Copper inventories extend a drop to the lowest level in almost 10 years, while aluminum holdings also fell and nickel inventories climbed, according to weekly data from Shanghai Futures Exchanges.
Copper -11% to 61,838 tons, lowest since Dec. 2011
Aluminum -1.6% to 228,529 tons, lowest since Dec.
Lead +3.3% to record 204,008 tons
Nickel +45% to 8,608 tons, following a more than 30% gain the previous week
The realisation that contagion risk in the property sector could bring down the whole economy has refocused the attention of the Chinese administration on easing up on liquidity tightening measures. That has helped to stabilise the high yield sector and is also helping to improve the outlook for industrial resources.
Copper continues to extend its rebound from the psychological $4 area and a sustained move below that level would be required to question medium-term scope for continued upside.
The political tailwinds continuing to support renewable energy infrastructure and electric vehicles. We can argue about the wisdom, or indeed the effectiveness, of this gambit but the political will to fund recalibration of the energy sector with carbon credits is unlikely to change any time soon. That’s positive for copper, nickel, lithium and cobalt.
This promotional video from Goehring and Rozencwajg makes the solid argument that renewables are much less energy intensive and inefficient than fossil fuels but no one in government is listening. However, investors are beginning to express greater interest in nuclear.
Nickel continues to extend its break above the psychological $20,000 as it completes is lengthy base formation.
Lithium continues to accelerate higher and is now approaching the peaks put in between 2016 and 2018.

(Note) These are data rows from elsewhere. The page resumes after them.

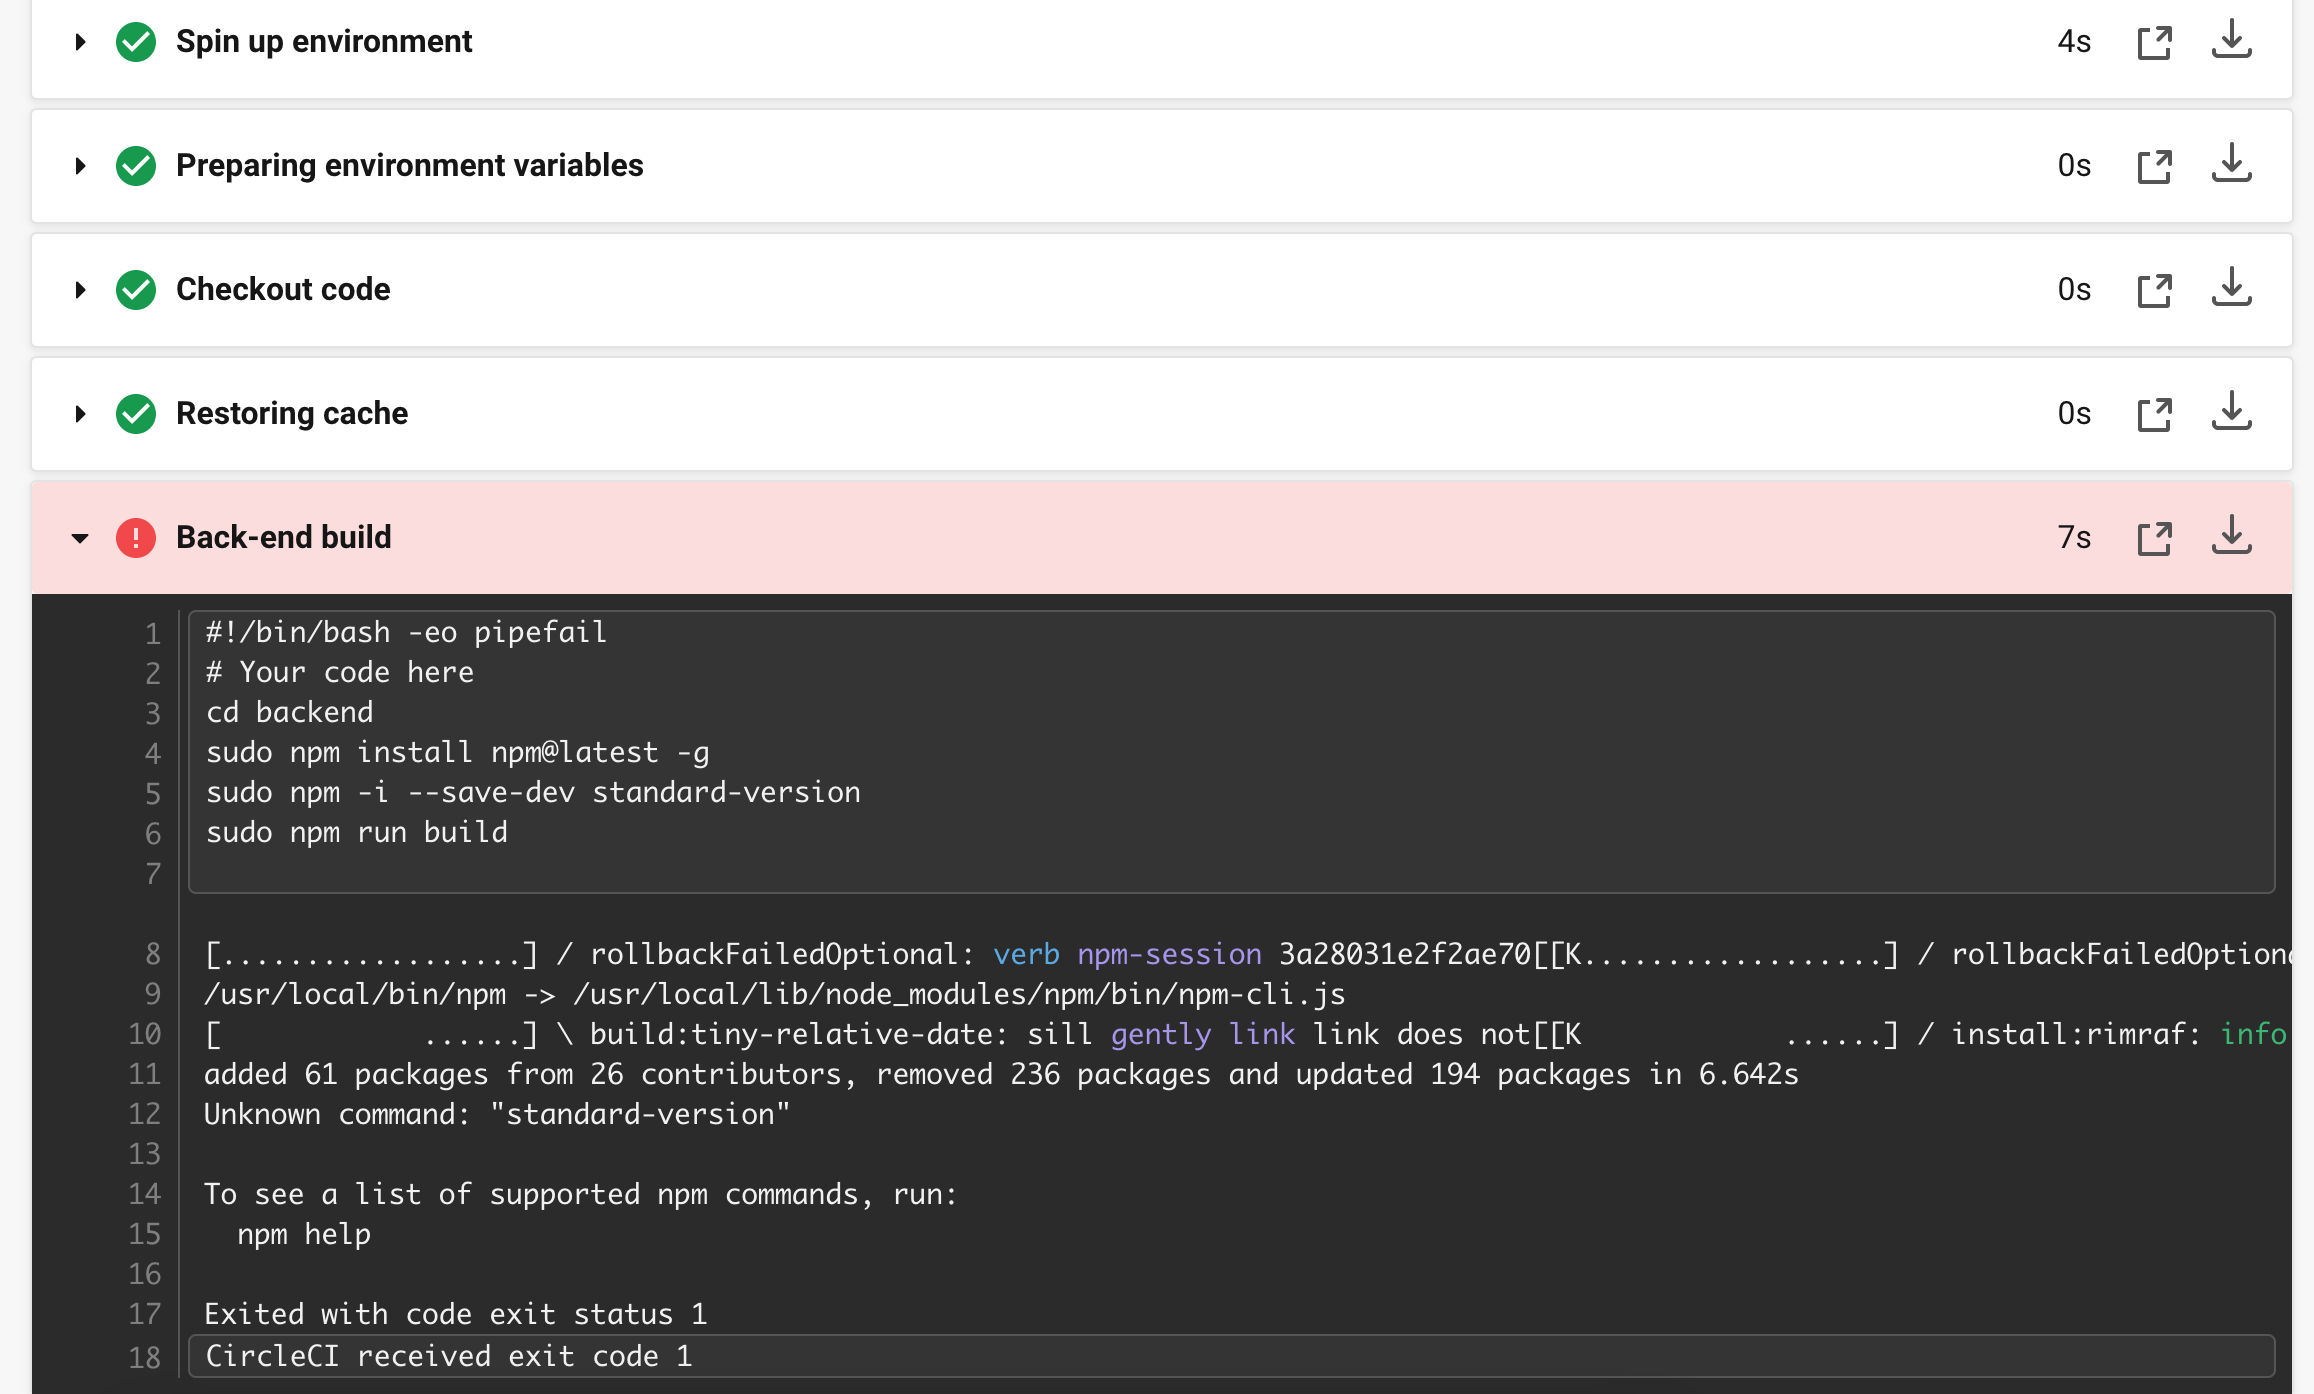
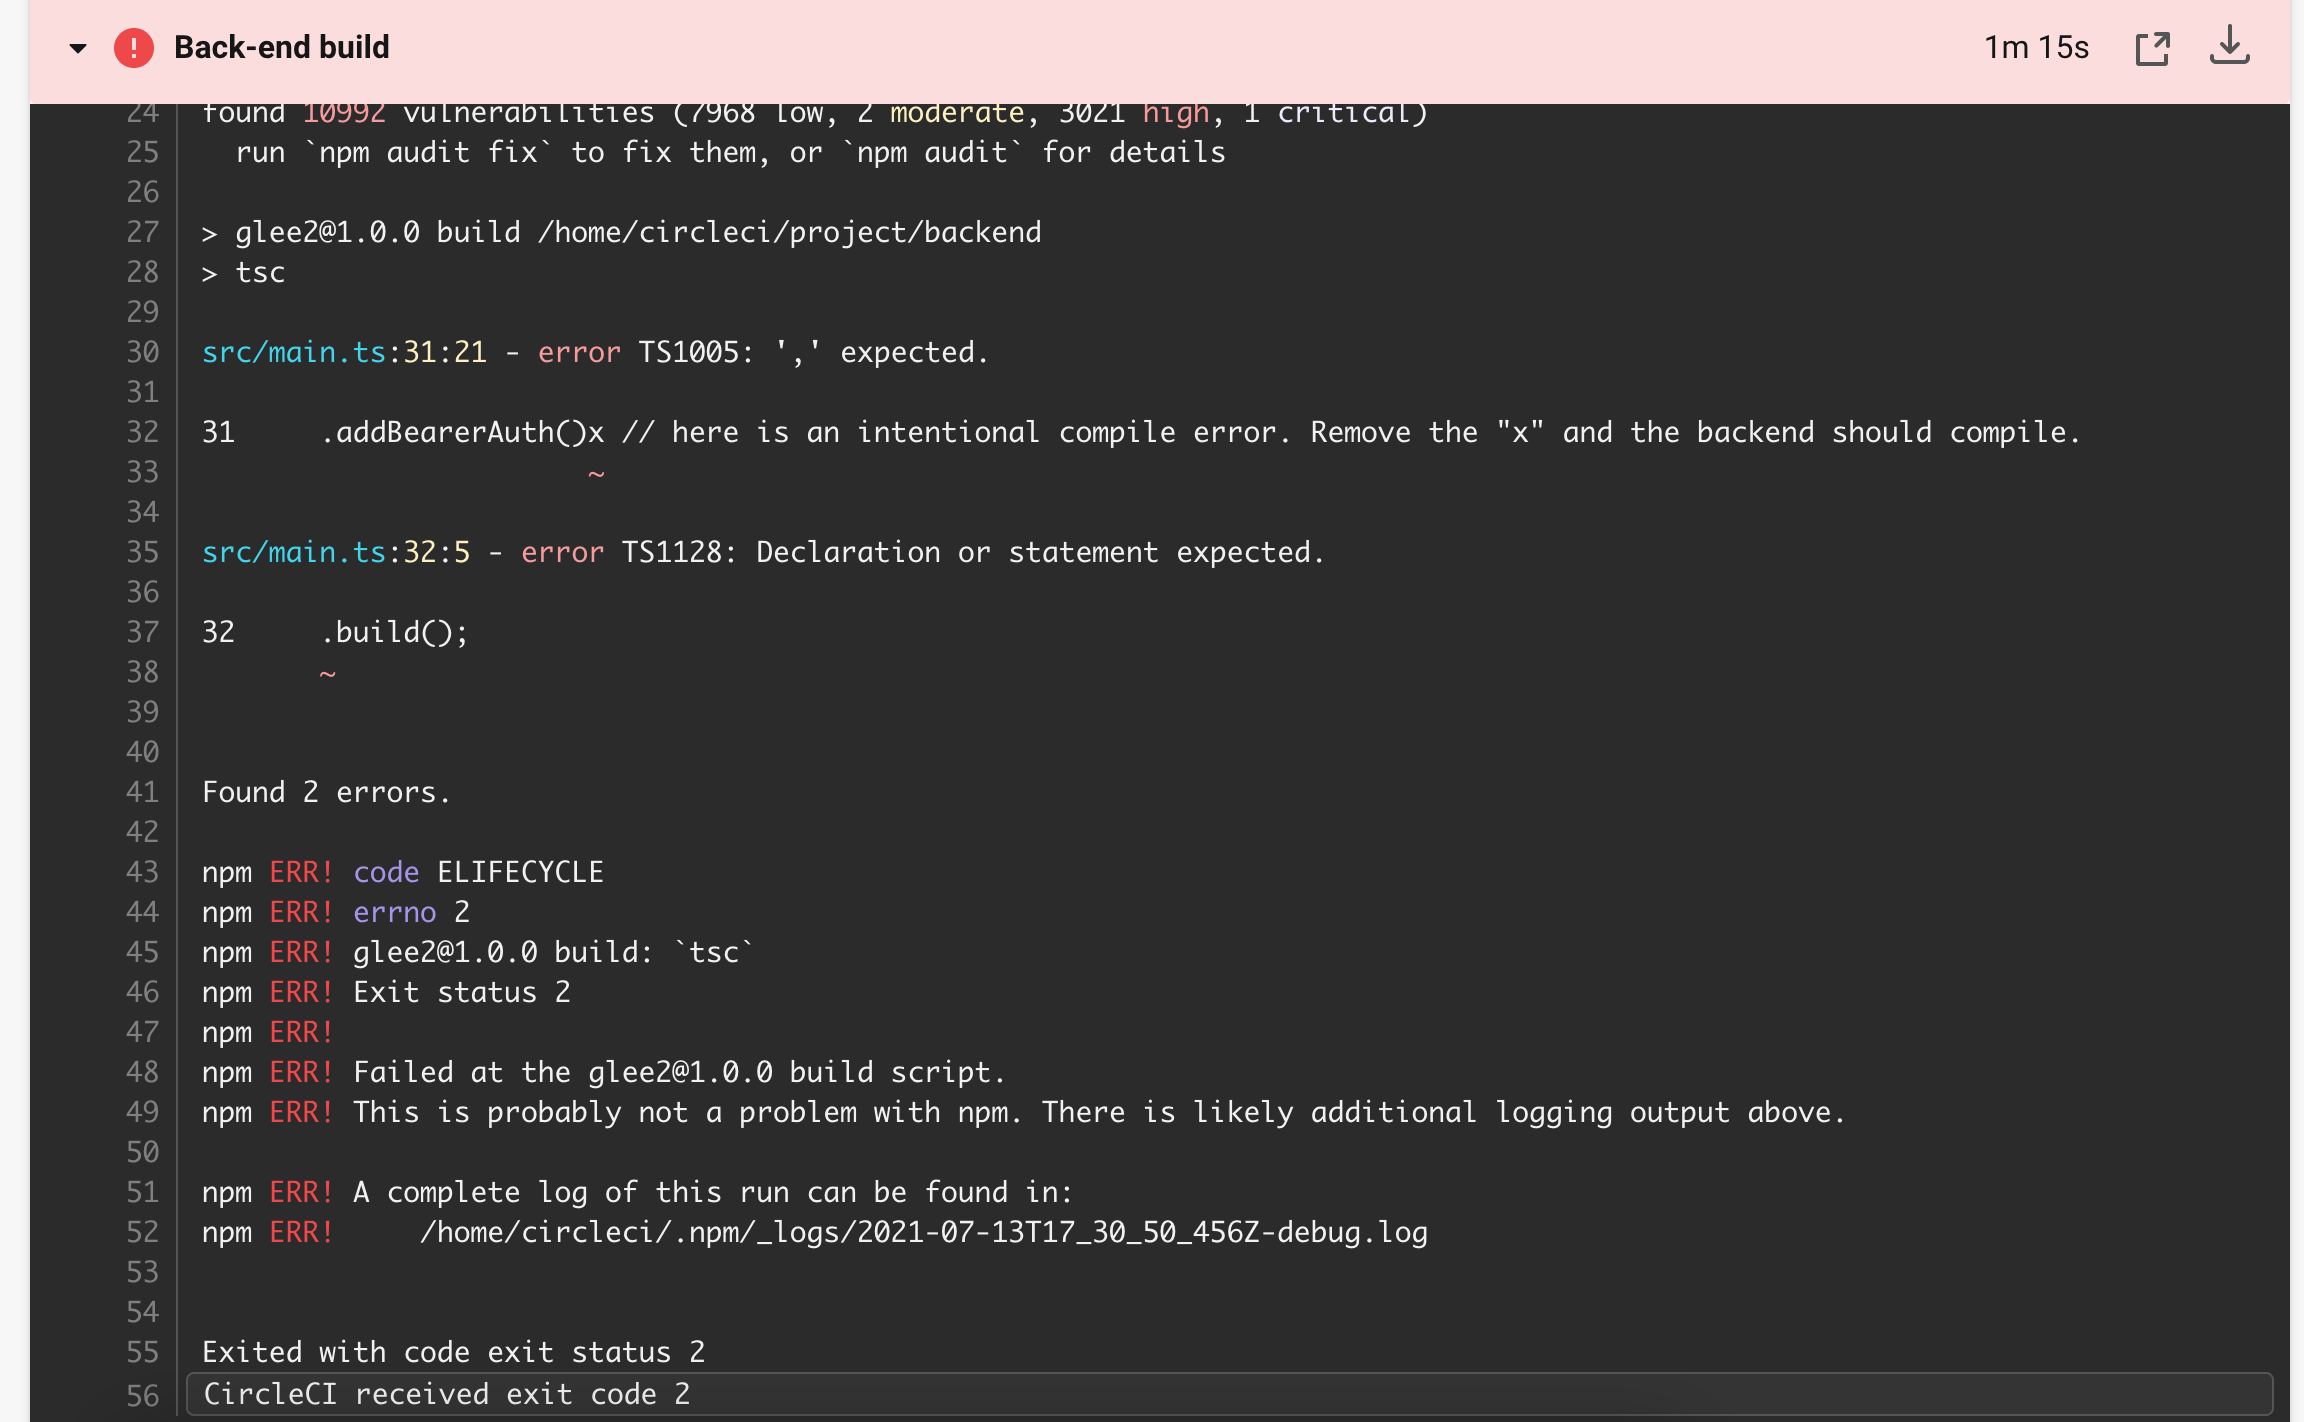
vulnerability error

diff --git a/backend/src/main.ts b/backend/src/main.ts
@@ -28,7 +28,7 @@ async function bootstrap() {
     .setVersion('1.0')
     .addTag('customTag')
     .setBasePath(apiVersionPrefix)
-    .addBearerAuth()x // here is an intentional compile error. Remove the "x" and the backend should compile.
+    .addBearerAuth() // here is an intentional compile error. Remove the "x" and the backend should compile.
     .build();
   const document = SwaggerModule.createDocument(app, options);
   SwaggerModule.setup(`api/${apiVersionPrefix}`, app, document);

Cobalt also remains on a recovery trajectory.
The Global X Lithium & Battery Tech ETF remains in a reasonably consistent uptrend.